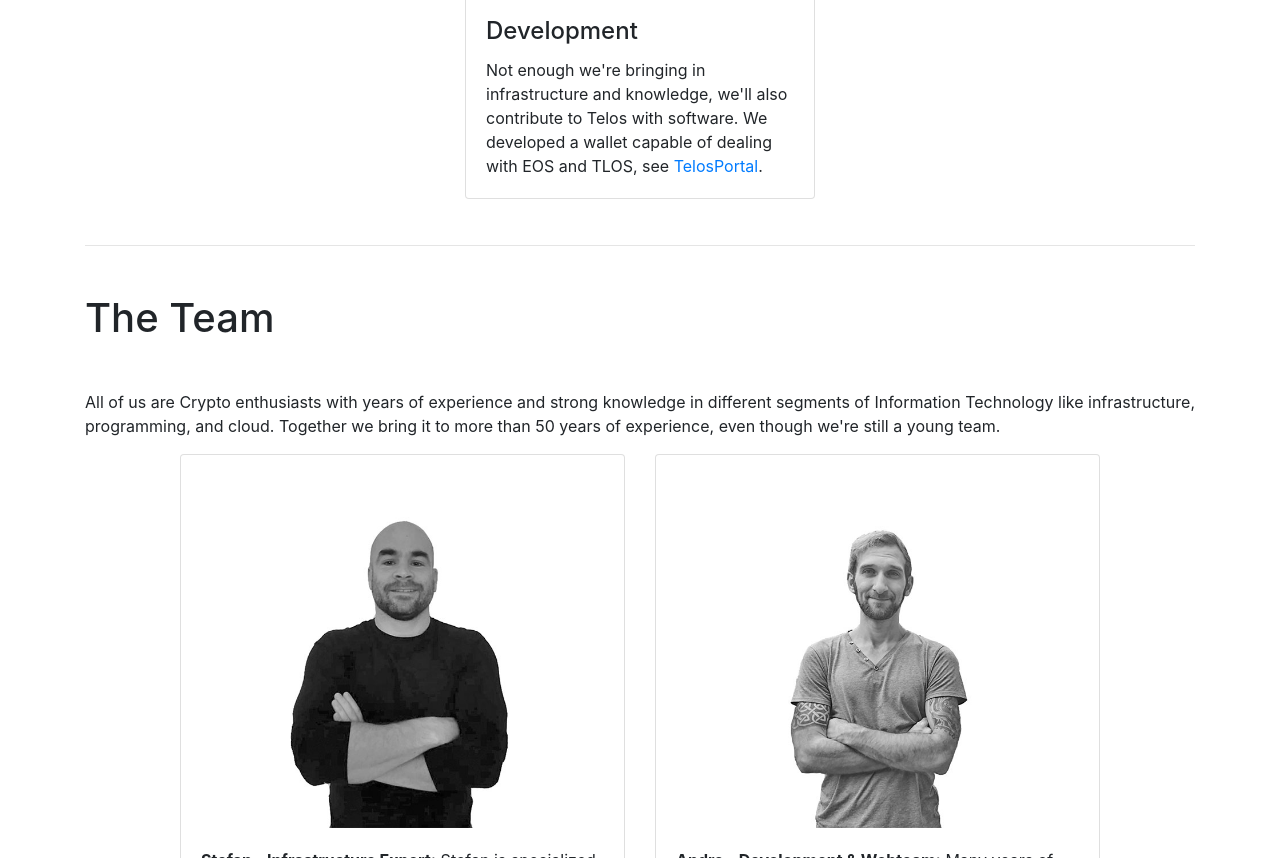
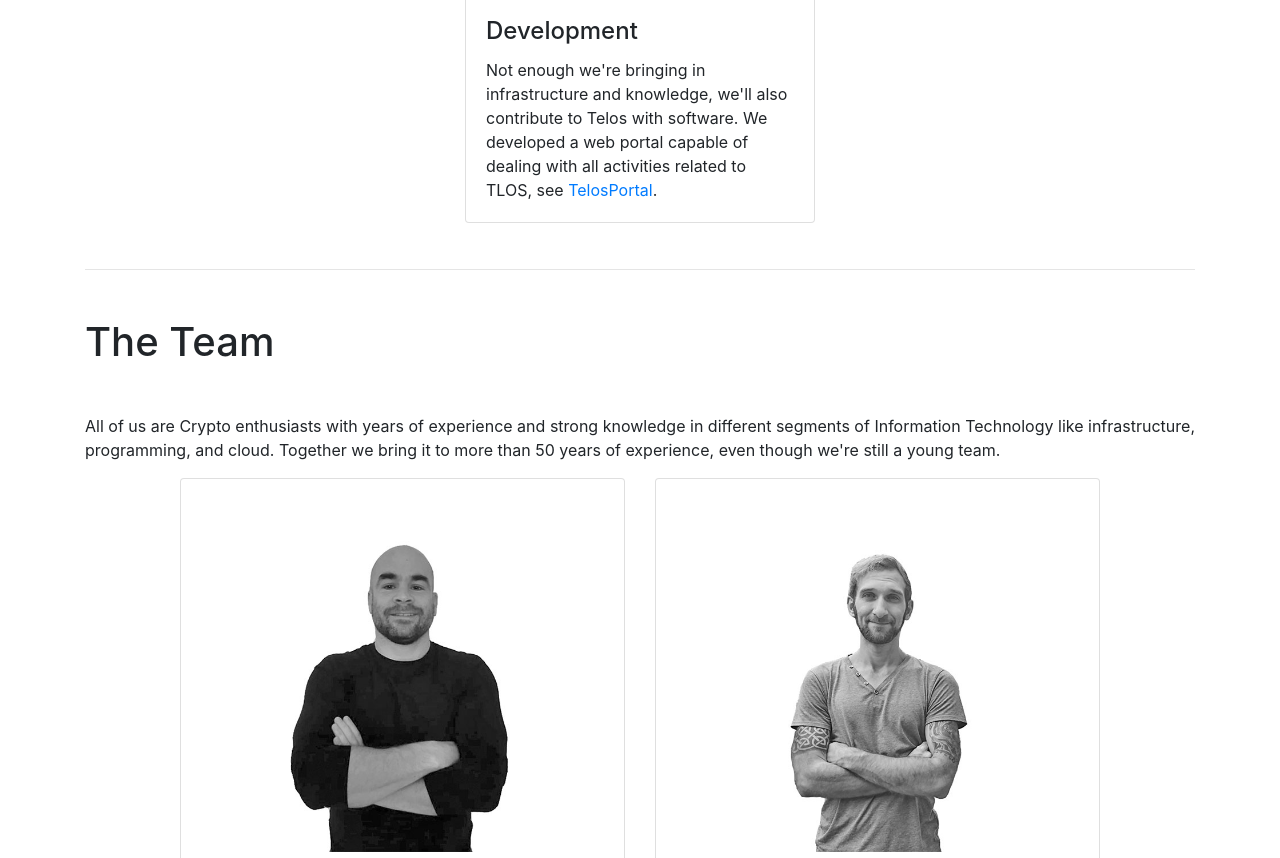
Before and after one commit to DerAndre/TelosGermanyPage, a website: page index.html in a window 1280 px wide. Shown: the part 1806-2664 px from the top of the page. Drawn offline with Linux system fonts and the light colour scheme.

Commit message:
Changed some text on index

```diff
--- a/index.html
+++ b/index.html
@@ -80,7 +80,7 @@
               <span><img class="card-img-top-centralized" src="assets/development.png" alt="TelosGermany Telos Germany Development TelosToolkit"></span>
               <div class="card-body">
                 <h4 class="card-title">Development</h4>
-                <p class="card-text">Not enough we're bringing in infrastructure and knowledge, we'll also contribute to Telos with software. We developed a wallet capable of dealing with EOS and TLOS, see <a href="https://portal.telosgermany.io/home" target="_blank">TelosPortal</a>.</p>
+                <p class="card-text">Not enough we're bringing in infrastructure and knowledge, we'll also contribute to Telos with software. We developed a web portal capable of dealing with all activities related to TLOS, see <a href="https://portal.telosgermany.io/home" target="_blank">TelosPortal</a>.</p>
               </div>
             </div>
           </div>
```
• • • •
### Work item
All of the records above are to be written out exactly, minus their images.

### Result of this task
Before and after one commit to DerAndre/TelosGermanyPage, a website: page index.html in a window 1280 px wide. Shown: the part 1806-2664 px from the top of the page. Drawn offline with Linux system fonts and the light colour scheme.

Commit message:
Changed some text on index

```diff
--- a/index.html
+++ b/index.html
@@ -80,7 +80,7 @@
               <span><img class="card-img-top-centralized" src="assets/development.png" alt="TelosGermany Telos Germany Development TelosToolkit"></span>
               <div class="card-body">
                 <h4 class="card-title">Development</h4>
-                <p class="card-text">Not enough we're bringing in infrastructure and knowledge, we'll also contribute to Telos with software. We developed a wallet capable of dealing with EOS and TLOS, see <a href="https://portal.telosgermany.io/home" target="_blank">TelosPortal</a>.</p>
+                <p class="card-text">Not enough we're bringing in infrastructure and knowledge, we'll also contribute to Telos with software. We developed a web portal capable of dealing with all activities related to TLOS, see <a href="https://portal.telosgermany.io/home" target="_blank">TelosPortal</a>.</p>
               </div>
             </div>
           </div>
```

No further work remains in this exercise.